Animal communication is the process of talking with animals telepathically. Animals use telepathy with each other as a regular mode of communication and they are very adept at tuning into humans' thought streams, so they're ready to connect in this way as soon as a person becomes able to do so.
There are different theories about how this is even possible but regardless of how it happens, the important thing is that it is a demonstrable phenomenon that proves to be very useful.
I believe everyone has some degree of ability to speak with animals but most people's self-doubt and noisy minds interfere with the sending and especially the receiving of messages. So what I'm saying is that with time, training, and practice you could learn to do this, too! However, when you want something done right relatively quickly you usually turn to a trusted professional; in this case, an animal communicator.
It's important to remember that I (or whichever communicator you use) will actually be talking to your animal, not just gleaning information about your animal. What I receive will be the animal's intimate perspective about your life together and may contradict your own point of view. He or she may tell me things you don't agree with or that you think are too private, but all of this is in service to the two of you becoming even closer and potentially remedying perceived issues. In a way it’s similar to talking to your children or grandchildren: They may lack some contextual information or conversely, they may have some insight you lack about how your household or family dynamic functions. Either way, the process of giving them a chance to speak and hearing what they have to say is valuable for everyone.
ABOUT ANIMAL COMMUNI-CATION
In many ways, talking to animals is just like talking to people
If you’re thinking of hiring an animal communicator just to make sure your pets know how much you love them, let me save you some money.

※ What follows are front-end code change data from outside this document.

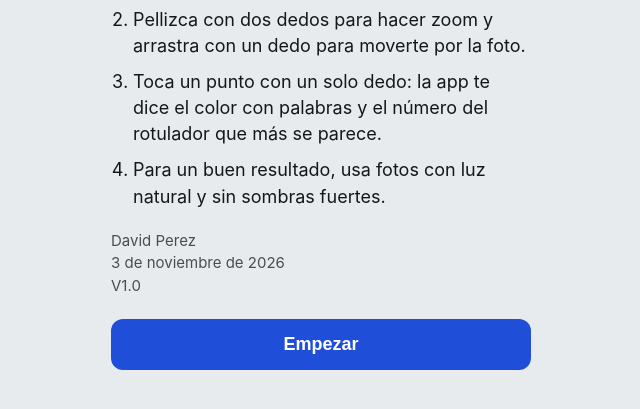
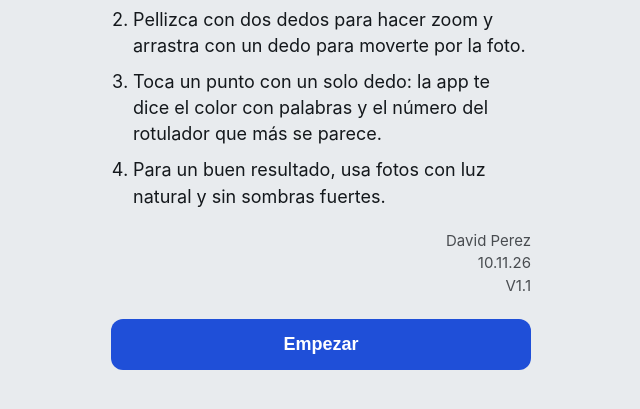
Before and after one commit to morciw/Acrylic, a plain HTML site: page index.html in a window 1280 px wide. Shown: the part 265-674 px from the top of the page, without its empty margins (319-959 px from the left). Drawn offline with Linux system fonts and the light colour scheme.

Commit message:
Add files via upload
v1.1 con los 72+36

```diff
--- a/index.html
+++ b/index.html
@@ -31,7 +31,7 @@ input{display:none}
 #intro h2{font-size:26px;margin:0 0 14px}
 #intro ol{padding-left:22px;margin:0 0 20px;font-size:18px;line-height:1.45}
 #intro li{margin-bottom:10px}
-#intro .firma{font-size:15px;line-height:1.5;opacity:.75;margin-bottom:22px}
+#intro .firma{font-size:15px;line-height:1.5;opacity:.75;margin-bottom:22px;text-align:right}
 #intro button{width:100%;background:var(--acc);color:var(--accfg);font-size:18px;font-weight:700;border:0;border-radius:12px;padding:15px}
 </style>
 </head>
@@ -44,7 +44,7 @@ input{display:none}
     <li>Toca un punto con un solo dedo: la app te dice el color con palabras y el número del rotulador que más se parece.</li>
     <li>Para un buen resultado, usa fotos con luz natural y sin sombras fuertes.</li>
   </ol>
-  <div class="firma">David Perez<br>3 de noviembre de 2026<br>V1.0</div>
+  <div class="firma">David Perez<br>10.11.26<br>V1.1</div>
   <button id="introOk">Empezar</button>
 </div></div>
 <header>
@@ -76,7 +76,11 @@ function rgb2lab([r,g,b]){
 // Balance de blancos: el 300 es blanco, así que se corrige todo el set tomando su tapa como referencia.
 const BLANCO=hex2rgb(MARKERS[300]);
 const corr=h=>hex2rgb(h).map((v,i)=>Math.min(255,Math.round(v*255/BLANCO[i])));
-const LIST=Object.entries(MARKERS).map(([n,h])=>{const c=corr(h);return {n,hex:'rgb('+c+')',lab:rgb2lab(c)}});
+// Segunda importación (carta de colores): llevan una N delante del número. Los números que ya existen arriba no se duplican.
+// Colores medidos de la foto con el blanco (300) como referencia.
+const NUEVOS={348:'#ADB031',346:'#E5B29A',383:'#E9A35E',325:'#DA7667',330:'#965255',367:'#BB433F',335:'#AC6390',329:'#926795',381:'#807BA8',369:'#879348',345:'#C0845B',384:'#D57557',370:'#8360A5',368:'#676A57',365:'#7C6F64',364:'#904A44',386:'#5F575A',337:'#A08984',343:'#6F686A',363:'#A8574E',372:'#4D4445',376:'#716F75',371:'#464146',373:'#383A3E',385:'#899649',382:'#67684D',338:'#AA9275',344:'#DB9685',339:'#D7A097',374:'#CE8786',366:'#C56A7A',375:'#8A6965',378:'#695158',333:'#7C6E6C',379:'#464044',380:'#2E373C'};
+const LIST=Object.entries(MARKERS).map(([n,h])=>{const c=corr(h);return {n,hex:'rgb('+c+')',lab:rgb2lab(c)}})
+  .concat(Object.entries(NUEVOS).filter(([n])=>!(n in MARKERS)).map(([n,h])=>({n:'N'+n,hex:h,lab:rgb2lab(hex2rgb(h))})));
 
 function nombre(r,g,b){
   r/=255;g/=255;b/=255;
```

YES, THEY KNOW.
Do they know when you’re happy, sad, mad at them or someone else, confused, tired, bored? YES.
They have also seen the scenarios you play over and over in your head about that co-worker you really like (or dislike). They know what you think about other people, about yourself, and about them.
Telepathy is SOP (standard operating procedure) for animals. Many behaviorists try to oversimplify animals’ ability to communicate by reducing it to body language and their limited vocalizations. That’s the “scientific” party line, but if you’re a devoted animal friend, you know better than that.
Before any words ever reach our lips, before any emotion rises to our awareness, a conscious or subconscious thought has developed in our minds. Some animals do indeed have the skill of understanding human language, but all animals can choose to tune into the big antenna that is our mind.
This doesn’t mean every animal near you is bothering to read your thoughts at any particular moment--just that they could. And the animals who share your life are tuned into you a good deal of the time.
Once we really begin to understand the depth and constancy of our animals' ability to read our thoughts, the question inevitably arises: What are your animals seeing/hearing/feeling when they look into your mind?
This new realization behooves us to become more impeccable with our thoughts. It certainly teaches us that it’s not enough to sound or even act nice, but that our motivation matters, too.
A nice side benefit of learning to have a cleaner thought process for our pets' sake is that it improves our own experience, too. You may have noticed how we’re more likely to draw what we want into our lives when we stay positive than when we dwell on the negative (or what we don’t want).
It seems that there is no end to the ways in which our animals teach us to be better, happier, more loving people.
Ready to return the favor? Contact me to find out about booking a session.